This year’s Chinese New Year is on February 16. Also known as the Spring Festival, it is the first day of the year based on the lunar calendar, which consists of a repeating 12-year cycle, with each year corresponding to one of the 12 animals in the Chinese zodiac (rat, ox, tiger, rabbit, dragon, snake, horse, ram, monkey, rooster, dog, and pig). These animals were first associated with the lunar calendar in China in the third century BC, becoming firmly established by the first century. Each animal is believed to embody certain traits expressed in the character of the people born in that year. This Lunar Year, which corresponds to “wuxu (戊戌)” in the traditional Chinese calendar, is the Year of the Dog. People born in this year are thought to be active, loyal, and vigilant.
Commonly known as “man’s best friend,” the dog, as one of the earliest domesticated animals, has long performed many essential tasks, including hunting, herding, pulling loads, protection, and companionship. Archaeological evidence indicates that dogs were buried to accompany the deceased as early as in China’s Shang dynasty (ca. 1500–1046 BC). By the Han dynasty (206 BC–AD 220), dogs were frequently represented in painting and metalwork, as well as in pottery tomb figures, and they remained a popular motif across all media for two millennia.
To celebrate the Year of the Dog, the National Museum of China presents Auspicious Dogs Bring Great Fortune (瑞犬納福). This exhibition presents a selection of over 100 remarkable works that illustrate the animal’s close association with Chinese daily life.
This exhibition is through March 30, 2018. The National Museum of China is closed on Mondays.

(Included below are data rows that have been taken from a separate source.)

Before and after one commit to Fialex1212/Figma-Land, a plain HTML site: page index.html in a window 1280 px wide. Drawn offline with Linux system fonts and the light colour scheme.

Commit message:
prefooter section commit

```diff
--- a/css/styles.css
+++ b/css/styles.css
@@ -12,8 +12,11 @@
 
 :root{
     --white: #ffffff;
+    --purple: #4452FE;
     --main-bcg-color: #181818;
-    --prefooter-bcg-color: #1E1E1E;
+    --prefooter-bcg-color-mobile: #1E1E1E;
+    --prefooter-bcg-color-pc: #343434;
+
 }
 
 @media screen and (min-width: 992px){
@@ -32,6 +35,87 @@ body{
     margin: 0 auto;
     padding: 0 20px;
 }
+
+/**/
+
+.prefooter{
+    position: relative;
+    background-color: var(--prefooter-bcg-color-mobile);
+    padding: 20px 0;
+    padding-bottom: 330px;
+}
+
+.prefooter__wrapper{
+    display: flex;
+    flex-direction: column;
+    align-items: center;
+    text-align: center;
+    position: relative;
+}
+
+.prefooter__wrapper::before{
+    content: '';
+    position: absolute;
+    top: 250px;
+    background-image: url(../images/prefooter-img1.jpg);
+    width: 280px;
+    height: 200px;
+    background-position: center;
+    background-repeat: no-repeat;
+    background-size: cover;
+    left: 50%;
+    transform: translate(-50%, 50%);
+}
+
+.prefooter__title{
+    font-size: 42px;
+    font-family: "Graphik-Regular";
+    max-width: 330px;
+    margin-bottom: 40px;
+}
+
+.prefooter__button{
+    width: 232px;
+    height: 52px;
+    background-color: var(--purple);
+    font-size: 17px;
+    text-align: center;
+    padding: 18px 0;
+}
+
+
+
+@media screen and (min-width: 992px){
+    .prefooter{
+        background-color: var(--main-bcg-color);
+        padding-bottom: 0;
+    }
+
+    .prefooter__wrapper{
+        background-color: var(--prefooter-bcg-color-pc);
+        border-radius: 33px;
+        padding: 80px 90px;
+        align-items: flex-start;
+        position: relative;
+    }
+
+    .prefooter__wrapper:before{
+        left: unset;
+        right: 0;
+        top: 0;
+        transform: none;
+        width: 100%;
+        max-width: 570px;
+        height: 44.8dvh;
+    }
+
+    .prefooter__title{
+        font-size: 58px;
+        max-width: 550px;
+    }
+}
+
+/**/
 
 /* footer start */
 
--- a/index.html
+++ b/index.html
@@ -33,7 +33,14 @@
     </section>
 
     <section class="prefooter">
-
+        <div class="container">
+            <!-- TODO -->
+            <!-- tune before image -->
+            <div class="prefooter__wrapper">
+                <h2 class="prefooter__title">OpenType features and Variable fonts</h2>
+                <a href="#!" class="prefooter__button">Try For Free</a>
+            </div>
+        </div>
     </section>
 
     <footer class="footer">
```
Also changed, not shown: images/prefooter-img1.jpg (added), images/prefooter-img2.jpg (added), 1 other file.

The National Museum of China is located at the Tiananmen Square in the center of Beijing.